This almost didn’t seem worth writing since this is taking a look at the culture of a site that covers culture in the digital age. It’s almost too metaphysical to be worthy of its own news post. But when you don’t have any editorial oversight then there’s absolutely no reason not to delve into topical matters dealing with journalistic integrity and corruption in games media – especially when sites like N4G and moderators on /r/Games feel as if corruption in games media isn’t gaming related.
With all that prattle out of the way, the story here is that Kotaku is on a banning spree. They’re dropping the banhammer like Blizzard going on a ban-wave in World of Warcraft or Heroes of the Storm for botters and hackers, or banning people for trying to force Whorestone onto others in Hearthstone. Why is Kotkau doing this? Well, the bans are going out for those who are spoiling Star Wars Episode VII: The Force Awakens.
Kotaku editor-in-chief Stephen Totilo stated in a Facebook post on December 19th, 2015 that spoilers for Star Wars weren’t welcome on the Gawker owned gaming site…
“A very special “fuck you” to all the people who decided to spoil Star Wars in our Facebook comments this week. Readers, we’ve tried to ban as many of them as we could find. Unfortunately, it’s been hard to avoid spoilers anywhere on the Internet this week–and it’s really probably best to just see the movie ASAP since spoiler-deletion whack-a-mole is not an easily winnable game. At least no one has spoiled Episode VIII yet!”
I should warn you that clicking on the link above leads to some comments that contain spoilers for Star Wars Episode VII.
Anyway, Totilo may be attempting to take the high-ground with the Kotaku community but they’re part of a community hosted by an organization that was willing to pay for Star Wars Episode VII: The Force Awaken spoilers. In fact, the community is actually doing exactly what Kotaku’s parent company, Gawker, asked them to do; post spoilers.
Gawker writer Ashley Feinberg writes…

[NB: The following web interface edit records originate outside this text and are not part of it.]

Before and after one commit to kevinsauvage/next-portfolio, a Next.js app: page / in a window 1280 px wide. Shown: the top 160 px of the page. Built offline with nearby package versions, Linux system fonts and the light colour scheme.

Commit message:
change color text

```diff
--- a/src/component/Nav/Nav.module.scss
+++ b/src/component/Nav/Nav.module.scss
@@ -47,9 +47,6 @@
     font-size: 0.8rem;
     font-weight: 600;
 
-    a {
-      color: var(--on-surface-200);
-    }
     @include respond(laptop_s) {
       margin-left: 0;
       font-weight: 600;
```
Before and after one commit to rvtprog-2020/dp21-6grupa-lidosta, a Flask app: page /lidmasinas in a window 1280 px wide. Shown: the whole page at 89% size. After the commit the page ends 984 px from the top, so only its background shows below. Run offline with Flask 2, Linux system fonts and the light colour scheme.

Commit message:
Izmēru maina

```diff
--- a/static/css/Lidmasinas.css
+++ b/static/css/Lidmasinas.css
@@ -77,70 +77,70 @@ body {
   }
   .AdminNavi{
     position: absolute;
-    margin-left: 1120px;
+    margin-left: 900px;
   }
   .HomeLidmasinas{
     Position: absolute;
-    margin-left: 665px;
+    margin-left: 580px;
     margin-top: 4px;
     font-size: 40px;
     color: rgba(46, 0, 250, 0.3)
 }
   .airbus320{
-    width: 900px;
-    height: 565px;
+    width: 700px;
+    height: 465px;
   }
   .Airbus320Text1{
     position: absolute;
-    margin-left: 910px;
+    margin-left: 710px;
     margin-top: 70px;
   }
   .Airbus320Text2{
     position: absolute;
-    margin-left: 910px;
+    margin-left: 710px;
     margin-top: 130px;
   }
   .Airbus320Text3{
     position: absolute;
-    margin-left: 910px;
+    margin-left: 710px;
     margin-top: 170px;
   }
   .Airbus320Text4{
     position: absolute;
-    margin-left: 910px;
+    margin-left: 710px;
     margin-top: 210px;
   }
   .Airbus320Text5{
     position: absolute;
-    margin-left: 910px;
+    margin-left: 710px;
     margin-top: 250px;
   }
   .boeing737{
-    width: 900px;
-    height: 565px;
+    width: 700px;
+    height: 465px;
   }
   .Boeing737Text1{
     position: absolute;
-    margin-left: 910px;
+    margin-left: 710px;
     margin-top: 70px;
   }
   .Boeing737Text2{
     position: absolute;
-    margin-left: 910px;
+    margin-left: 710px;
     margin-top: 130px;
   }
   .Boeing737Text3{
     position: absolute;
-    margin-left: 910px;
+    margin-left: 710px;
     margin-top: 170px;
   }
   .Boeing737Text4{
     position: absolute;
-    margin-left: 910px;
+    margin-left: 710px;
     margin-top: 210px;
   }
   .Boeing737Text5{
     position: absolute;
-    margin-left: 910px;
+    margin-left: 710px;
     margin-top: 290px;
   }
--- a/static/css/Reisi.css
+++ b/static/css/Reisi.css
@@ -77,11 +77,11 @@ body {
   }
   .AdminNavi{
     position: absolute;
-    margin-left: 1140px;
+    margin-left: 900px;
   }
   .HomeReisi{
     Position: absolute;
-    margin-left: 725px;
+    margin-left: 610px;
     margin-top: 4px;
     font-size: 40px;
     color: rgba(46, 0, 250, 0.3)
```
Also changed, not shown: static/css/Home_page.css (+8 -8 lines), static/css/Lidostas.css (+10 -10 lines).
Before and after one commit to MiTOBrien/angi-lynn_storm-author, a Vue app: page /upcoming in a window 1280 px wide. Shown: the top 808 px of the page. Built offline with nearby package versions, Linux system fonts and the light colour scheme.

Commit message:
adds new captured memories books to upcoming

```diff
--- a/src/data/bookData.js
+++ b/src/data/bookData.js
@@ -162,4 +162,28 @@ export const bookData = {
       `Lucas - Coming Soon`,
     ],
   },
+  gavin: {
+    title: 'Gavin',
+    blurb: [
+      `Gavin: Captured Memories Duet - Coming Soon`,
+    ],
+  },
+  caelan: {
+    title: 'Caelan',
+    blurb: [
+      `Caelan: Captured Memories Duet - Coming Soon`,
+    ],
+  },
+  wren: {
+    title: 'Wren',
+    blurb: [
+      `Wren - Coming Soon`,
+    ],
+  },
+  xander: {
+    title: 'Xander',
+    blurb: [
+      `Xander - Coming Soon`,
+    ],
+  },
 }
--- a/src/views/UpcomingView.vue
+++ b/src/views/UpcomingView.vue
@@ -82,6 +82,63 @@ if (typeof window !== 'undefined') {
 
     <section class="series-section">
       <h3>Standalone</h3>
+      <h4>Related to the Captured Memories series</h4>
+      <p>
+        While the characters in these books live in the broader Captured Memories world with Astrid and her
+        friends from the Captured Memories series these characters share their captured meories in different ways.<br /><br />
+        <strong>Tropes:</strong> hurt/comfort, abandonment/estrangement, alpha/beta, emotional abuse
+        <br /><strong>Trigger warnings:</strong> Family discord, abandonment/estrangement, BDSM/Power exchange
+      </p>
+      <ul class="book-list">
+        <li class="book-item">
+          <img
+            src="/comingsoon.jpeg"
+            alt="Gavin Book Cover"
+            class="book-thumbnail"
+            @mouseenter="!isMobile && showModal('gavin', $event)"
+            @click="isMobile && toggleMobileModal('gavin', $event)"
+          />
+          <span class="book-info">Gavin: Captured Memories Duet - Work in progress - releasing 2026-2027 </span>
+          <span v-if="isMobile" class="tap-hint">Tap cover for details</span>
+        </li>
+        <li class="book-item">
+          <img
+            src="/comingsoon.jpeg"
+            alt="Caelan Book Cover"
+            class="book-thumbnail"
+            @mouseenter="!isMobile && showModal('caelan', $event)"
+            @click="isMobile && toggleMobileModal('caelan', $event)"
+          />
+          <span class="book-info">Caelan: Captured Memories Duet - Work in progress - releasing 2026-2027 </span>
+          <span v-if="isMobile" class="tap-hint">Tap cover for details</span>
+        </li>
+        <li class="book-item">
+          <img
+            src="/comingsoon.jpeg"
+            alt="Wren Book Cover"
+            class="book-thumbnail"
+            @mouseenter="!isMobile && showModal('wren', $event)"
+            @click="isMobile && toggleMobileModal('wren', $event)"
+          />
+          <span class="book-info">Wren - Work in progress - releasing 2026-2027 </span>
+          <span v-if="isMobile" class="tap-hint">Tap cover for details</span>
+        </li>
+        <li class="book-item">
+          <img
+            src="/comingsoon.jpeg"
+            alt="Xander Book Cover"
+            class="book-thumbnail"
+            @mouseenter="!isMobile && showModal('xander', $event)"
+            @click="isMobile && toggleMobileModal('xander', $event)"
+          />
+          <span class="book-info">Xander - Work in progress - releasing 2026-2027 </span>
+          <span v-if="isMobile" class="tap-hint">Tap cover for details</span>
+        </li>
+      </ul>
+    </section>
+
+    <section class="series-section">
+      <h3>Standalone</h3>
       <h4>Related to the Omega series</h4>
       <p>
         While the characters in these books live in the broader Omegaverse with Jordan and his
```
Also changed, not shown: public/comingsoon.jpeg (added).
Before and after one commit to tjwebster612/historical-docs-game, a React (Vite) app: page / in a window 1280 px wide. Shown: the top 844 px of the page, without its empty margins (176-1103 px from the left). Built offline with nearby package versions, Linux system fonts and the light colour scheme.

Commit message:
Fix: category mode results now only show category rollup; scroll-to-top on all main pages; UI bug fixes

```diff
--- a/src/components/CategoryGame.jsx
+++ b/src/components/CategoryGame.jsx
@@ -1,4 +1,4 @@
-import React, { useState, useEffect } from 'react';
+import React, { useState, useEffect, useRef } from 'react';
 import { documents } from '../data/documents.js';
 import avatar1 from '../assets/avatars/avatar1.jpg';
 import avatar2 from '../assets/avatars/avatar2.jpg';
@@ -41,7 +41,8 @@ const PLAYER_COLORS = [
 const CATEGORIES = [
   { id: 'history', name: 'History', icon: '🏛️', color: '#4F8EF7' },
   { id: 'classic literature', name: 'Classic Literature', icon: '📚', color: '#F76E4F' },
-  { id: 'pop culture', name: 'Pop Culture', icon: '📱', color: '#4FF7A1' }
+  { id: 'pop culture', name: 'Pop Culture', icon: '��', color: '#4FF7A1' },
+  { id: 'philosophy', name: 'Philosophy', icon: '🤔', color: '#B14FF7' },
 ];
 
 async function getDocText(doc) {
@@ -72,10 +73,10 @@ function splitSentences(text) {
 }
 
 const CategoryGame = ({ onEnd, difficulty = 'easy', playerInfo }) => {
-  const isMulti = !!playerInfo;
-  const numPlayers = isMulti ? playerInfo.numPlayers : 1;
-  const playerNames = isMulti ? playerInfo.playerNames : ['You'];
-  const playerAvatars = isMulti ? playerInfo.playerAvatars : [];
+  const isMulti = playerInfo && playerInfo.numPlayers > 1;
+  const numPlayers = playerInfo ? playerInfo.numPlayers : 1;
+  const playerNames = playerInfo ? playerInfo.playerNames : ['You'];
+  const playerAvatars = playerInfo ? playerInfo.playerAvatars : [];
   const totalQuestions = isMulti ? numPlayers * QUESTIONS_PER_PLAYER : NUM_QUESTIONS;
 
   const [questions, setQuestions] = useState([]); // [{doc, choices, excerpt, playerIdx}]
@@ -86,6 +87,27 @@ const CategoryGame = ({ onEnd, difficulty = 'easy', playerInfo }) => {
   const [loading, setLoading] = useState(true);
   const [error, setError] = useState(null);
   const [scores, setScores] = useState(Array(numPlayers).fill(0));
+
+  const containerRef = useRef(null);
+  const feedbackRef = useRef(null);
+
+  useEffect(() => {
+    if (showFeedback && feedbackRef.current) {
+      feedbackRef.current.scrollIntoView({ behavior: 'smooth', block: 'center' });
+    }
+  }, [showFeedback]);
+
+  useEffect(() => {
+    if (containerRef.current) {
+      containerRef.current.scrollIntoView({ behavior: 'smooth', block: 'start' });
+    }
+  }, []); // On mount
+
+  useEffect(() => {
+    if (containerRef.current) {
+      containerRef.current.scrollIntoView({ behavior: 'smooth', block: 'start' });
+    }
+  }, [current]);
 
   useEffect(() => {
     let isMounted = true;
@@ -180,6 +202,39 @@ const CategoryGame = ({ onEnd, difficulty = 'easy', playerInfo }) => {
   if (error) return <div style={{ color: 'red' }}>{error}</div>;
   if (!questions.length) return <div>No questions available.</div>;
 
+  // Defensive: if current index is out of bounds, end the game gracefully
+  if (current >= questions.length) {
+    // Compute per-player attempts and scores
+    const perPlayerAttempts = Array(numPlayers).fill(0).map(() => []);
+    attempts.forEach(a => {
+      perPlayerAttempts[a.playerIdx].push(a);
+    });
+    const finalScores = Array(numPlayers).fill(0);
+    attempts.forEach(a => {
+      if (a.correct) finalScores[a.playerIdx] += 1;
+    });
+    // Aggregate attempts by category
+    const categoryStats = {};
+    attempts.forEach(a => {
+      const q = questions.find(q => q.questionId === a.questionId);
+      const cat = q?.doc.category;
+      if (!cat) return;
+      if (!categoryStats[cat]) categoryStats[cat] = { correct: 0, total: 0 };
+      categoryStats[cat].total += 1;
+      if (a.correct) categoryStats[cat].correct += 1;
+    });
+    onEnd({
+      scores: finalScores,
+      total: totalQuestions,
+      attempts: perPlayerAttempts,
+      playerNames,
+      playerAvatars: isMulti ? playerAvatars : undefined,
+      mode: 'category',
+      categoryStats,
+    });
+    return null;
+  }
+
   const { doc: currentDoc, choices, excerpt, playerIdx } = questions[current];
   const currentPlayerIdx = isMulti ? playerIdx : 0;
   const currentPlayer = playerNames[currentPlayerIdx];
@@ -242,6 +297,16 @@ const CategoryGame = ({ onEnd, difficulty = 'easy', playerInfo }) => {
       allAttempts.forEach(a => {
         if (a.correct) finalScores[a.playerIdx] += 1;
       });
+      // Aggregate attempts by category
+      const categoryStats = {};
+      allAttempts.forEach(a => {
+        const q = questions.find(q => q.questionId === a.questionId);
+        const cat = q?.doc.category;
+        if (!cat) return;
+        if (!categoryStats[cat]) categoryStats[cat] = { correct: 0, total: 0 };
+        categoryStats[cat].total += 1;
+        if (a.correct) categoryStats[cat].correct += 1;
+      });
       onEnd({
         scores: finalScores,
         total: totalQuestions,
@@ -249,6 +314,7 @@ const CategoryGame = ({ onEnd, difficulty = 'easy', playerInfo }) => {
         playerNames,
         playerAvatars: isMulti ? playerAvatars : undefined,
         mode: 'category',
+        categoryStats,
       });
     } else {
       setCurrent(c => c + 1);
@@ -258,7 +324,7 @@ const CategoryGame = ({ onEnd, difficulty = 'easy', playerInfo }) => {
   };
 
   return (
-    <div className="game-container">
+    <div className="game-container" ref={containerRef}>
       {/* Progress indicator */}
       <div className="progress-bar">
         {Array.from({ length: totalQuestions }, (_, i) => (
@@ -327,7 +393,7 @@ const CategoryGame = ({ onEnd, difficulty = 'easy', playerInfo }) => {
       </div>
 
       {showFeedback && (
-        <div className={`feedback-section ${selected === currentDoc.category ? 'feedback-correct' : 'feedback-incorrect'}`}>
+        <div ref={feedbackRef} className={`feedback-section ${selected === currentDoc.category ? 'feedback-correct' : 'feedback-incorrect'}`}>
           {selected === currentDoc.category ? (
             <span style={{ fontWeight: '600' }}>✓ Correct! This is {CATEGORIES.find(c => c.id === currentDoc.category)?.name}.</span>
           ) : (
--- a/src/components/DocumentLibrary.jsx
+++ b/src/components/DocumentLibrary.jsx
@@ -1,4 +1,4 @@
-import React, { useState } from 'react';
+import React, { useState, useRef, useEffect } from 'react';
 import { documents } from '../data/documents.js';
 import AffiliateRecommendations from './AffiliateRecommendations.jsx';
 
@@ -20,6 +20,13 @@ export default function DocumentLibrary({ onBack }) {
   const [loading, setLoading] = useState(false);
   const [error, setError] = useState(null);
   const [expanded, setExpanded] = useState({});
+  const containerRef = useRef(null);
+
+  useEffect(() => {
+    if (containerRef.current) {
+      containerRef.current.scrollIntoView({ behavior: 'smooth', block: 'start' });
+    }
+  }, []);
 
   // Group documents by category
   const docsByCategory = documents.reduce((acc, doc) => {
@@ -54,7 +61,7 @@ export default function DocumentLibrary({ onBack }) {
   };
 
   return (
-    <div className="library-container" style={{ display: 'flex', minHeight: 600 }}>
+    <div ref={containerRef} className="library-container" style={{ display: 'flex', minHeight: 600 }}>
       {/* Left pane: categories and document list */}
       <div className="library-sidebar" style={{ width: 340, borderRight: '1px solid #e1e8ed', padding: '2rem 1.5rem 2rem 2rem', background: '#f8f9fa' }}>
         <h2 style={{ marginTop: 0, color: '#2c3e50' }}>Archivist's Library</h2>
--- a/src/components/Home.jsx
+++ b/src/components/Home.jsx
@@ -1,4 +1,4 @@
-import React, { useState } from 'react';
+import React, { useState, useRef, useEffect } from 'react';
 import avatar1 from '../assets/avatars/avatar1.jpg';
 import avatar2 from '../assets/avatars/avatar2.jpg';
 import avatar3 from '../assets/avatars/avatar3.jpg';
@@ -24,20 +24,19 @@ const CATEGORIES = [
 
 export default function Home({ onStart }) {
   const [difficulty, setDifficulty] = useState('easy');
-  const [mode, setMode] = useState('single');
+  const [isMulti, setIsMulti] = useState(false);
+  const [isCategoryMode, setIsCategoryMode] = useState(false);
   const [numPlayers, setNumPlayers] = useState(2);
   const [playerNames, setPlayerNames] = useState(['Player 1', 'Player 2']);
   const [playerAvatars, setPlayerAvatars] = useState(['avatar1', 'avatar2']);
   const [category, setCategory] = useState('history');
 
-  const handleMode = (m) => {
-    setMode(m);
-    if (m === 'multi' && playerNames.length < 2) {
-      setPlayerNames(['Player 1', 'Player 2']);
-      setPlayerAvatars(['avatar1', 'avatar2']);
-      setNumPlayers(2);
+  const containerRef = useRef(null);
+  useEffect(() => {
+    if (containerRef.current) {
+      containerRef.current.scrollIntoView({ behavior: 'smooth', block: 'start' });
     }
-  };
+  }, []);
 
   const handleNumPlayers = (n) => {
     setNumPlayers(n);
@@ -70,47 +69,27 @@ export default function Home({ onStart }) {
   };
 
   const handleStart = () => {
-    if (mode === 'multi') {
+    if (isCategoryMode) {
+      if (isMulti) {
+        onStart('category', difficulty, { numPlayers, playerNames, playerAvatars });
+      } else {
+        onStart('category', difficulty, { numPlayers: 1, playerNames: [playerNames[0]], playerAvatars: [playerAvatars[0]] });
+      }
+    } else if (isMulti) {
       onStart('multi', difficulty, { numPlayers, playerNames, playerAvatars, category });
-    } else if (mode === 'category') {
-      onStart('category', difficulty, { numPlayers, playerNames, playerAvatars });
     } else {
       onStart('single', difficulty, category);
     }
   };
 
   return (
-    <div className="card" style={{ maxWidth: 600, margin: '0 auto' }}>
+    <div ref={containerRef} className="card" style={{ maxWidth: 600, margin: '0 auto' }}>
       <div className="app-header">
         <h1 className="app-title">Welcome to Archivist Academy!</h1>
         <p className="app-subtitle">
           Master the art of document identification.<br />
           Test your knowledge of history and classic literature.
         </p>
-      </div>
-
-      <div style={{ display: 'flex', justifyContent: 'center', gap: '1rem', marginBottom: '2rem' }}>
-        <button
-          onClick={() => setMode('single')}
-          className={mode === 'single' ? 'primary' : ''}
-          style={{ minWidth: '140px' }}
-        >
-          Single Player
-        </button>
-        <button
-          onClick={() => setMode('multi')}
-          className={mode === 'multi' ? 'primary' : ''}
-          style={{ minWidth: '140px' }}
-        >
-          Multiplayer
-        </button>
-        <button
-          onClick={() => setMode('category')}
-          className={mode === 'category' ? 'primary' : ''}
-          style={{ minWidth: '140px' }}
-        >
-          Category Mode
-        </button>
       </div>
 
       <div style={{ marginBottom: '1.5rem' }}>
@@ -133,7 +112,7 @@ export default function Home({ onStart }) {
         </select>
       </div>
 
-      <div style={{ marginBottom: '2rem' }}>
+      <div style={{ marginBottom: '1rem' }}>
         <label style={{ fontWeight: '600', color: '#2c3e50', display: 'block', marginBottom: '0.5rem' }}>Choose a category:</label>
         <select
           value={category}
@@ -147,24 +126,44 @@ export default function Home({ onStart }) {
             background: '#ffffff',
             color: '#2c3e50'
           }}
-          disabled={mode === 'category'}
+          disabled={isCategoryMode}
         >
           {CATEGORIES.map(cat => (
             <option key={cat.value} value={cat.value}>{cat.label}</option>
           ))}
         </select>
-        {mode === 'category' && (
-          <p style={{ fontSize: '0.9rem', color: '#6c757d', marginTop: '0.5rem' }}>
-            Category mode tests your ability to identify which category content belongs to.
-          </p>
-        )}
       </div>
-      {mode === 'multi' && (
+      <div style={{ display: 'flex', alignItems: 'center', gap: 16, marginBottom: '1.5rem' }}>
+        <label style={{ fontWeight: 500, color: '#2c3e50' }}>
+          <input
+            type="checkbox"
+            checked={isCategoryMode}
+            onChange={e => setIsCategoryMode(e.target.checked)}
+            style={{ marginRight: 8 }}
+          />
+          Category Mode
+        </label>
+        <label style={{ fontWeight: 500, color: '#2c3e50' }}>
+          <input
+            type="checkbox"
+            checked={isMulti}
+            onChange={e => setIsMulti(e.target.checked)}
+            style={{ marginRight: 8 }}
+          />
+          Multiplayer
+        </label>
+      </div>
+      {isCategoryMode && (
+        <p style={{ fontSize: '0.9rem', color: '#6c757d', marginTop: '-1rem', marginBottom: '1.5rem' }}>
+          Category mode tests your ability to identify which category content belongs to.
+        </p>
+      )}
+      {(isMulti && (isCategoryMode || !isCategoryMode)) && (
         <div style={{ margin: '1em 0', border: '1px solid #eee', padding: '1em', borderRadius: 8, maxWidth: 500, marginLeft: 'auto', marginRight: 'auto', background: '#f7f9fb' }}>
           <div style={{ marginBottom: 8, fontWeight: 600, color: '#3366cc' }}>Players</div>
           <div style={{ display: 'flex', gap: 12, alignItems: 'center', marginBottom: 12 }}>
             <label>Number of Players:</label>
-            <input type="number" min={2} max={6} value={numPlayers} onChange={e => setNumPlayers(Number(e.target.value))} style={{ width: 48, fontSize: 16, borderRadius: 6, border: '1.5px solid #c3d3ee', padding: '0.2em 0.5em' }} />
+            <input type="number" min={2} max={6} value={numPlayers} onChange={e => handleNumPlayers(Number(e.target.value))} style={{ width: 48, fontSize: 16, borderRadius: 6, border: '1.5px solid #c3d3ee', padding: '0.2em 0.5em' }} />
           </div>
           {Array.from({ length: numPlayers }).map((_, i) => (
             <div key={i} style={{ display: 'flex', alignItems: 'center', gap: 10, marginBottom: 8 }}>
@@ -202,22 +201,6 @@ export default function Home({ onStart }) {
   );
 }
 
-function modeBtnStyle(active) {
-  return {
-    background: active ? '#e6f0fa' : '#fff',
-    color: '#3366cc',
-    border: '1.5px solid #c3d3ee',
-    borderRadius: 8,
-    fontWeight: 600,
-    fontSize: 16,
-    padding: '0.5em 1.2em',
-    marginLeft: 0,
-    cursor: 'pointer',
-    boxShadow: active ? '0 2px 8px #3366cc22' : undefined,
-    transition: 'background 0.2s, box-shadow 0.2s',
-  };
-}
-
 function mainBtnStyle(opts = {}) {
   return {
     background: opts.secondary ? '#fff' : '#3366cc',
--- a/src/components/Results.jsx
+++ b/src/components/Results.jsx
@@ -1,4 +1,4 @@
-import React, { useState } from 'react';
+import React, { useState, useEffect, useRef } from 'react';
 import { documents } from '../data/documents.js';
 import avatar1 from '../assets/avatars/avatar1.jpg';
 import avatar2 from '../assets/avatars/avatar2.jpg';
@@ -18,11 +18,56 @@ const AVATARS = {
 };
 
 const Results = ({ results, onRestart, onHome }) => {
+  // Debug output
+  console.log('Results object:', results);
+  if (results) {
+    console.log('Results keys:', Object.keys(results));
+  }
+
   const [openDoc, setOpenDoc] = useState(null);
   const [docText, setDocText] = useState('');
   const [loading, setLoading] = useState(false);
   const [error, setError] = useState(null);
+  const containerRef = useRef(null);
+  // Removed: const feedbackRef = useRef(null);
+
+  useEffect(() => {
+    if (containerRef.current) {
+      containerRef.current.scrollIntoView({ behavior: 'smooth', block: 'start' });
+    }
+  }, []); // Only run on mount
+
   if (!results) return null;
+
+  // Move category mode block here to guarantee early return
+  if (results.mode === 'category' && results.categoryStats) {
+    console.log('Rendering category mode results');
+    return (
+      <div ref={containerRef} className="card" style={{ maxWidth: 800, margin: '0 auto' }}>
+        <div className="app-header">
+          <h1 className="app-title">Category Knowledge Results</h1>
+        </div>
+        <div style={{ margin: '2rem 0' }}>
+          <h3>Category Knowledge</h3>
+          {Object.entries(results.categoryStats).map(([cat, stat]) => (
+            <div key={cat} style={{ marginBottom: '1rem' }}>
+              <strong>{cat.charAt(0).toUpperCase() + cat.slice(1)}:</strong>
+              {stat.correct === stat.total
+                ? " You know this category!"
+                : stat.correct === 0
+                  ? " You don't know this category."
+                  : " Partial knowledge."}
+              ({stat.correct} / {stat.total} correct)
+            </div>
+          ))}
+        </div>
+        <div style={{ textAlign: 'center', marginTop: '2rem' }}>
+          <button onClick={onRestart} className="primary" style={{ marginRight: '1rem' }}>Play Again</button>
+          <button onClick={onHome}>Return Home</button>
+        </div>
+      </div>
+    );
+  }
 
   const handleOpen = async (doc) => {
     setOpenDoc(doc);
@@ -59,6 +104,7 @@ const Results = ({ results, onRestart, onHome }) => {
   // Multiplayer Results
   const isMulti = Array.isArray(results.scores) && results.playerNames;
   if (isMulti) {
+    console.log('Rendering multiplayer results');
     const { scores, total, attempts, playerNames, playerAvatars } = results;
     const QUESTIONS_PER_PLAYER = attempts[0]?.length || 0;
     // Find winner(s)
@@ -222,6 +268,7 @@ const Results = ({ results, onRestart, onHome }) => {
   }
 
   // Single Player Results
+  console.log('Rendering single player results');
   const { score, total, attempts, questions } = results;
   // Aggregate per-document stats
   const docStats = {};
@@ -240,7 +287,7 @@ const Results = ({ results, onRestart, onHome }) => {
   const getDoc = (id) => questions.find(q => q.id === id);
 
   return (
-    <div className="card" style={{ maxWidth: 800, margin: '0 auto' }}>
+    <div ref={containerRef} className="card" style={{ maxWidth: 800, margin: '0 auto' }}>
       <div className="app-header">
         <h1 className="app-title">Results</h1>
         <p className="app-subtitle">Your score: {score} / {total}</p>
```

“So you have the Star Wars: Episode VII – The Force Awakens script (from any draft stage!), a portion of the script, or know someone who does have the script, we want to hear from you. And depending on what you have, we’re willing to pay cold, hard cash. Or we can warm it up first! Whatever your preference—we’re here to serve.”
They clearly don’t care about the SPJ’s rule about not paying for information, but it’s not about ethics in journalism for the people who care so deeply about sexism in gaming, right?
Twitter user Doomskander took it a step further, though, revealing that Kotaku is no saint in the spoiler department.
While Gawker and Kotaku are diametrically opposed on the wheel containing the rules of spoilers for Star Wars, they sync up together quite nicely as a spooning couple dreaming dreams of unethical behavior when it comes to spoilers in general.
Back on December 11th, 2013 Kotaku’s Jason Schreier posted leaked scripts and documents of then untitled Fallout 4 — yes the same leaks that allegedly got them blacklisted by Bethesda. The scripts contained a mission from Preston Garvey, an NPC character in the game, as well as the setting, parts of the opening sequence and details about other characters and content in Fallout 4.
It’s a significant leak for a game that wasn’t announced until two years later. It seems rather brash to start banning people for posting spoilers for a movie that’s at least out. I mean, what’s worse, having a story and characters leaked two years in advance, or a day or two after the property is already released?
It seems even more baffling that Kotaku would take measures against this after an article on Kotaku from Patrick Klepek published on December 15th, 2015 highlighted the nature of spoiler culture and how some things didn’t seem so spoilerific in the grand scheme of things. Different strokes for different folks.
In the end, though, Kotaku is taking a hard stance on spoilers for Star Wars: Episode VII: The Force Awakens, even though their parent company paid to have people leak the spoilers anyway. Those special people Totilo told to go “Gawker” themselves? Well, they’re just six months late to the party.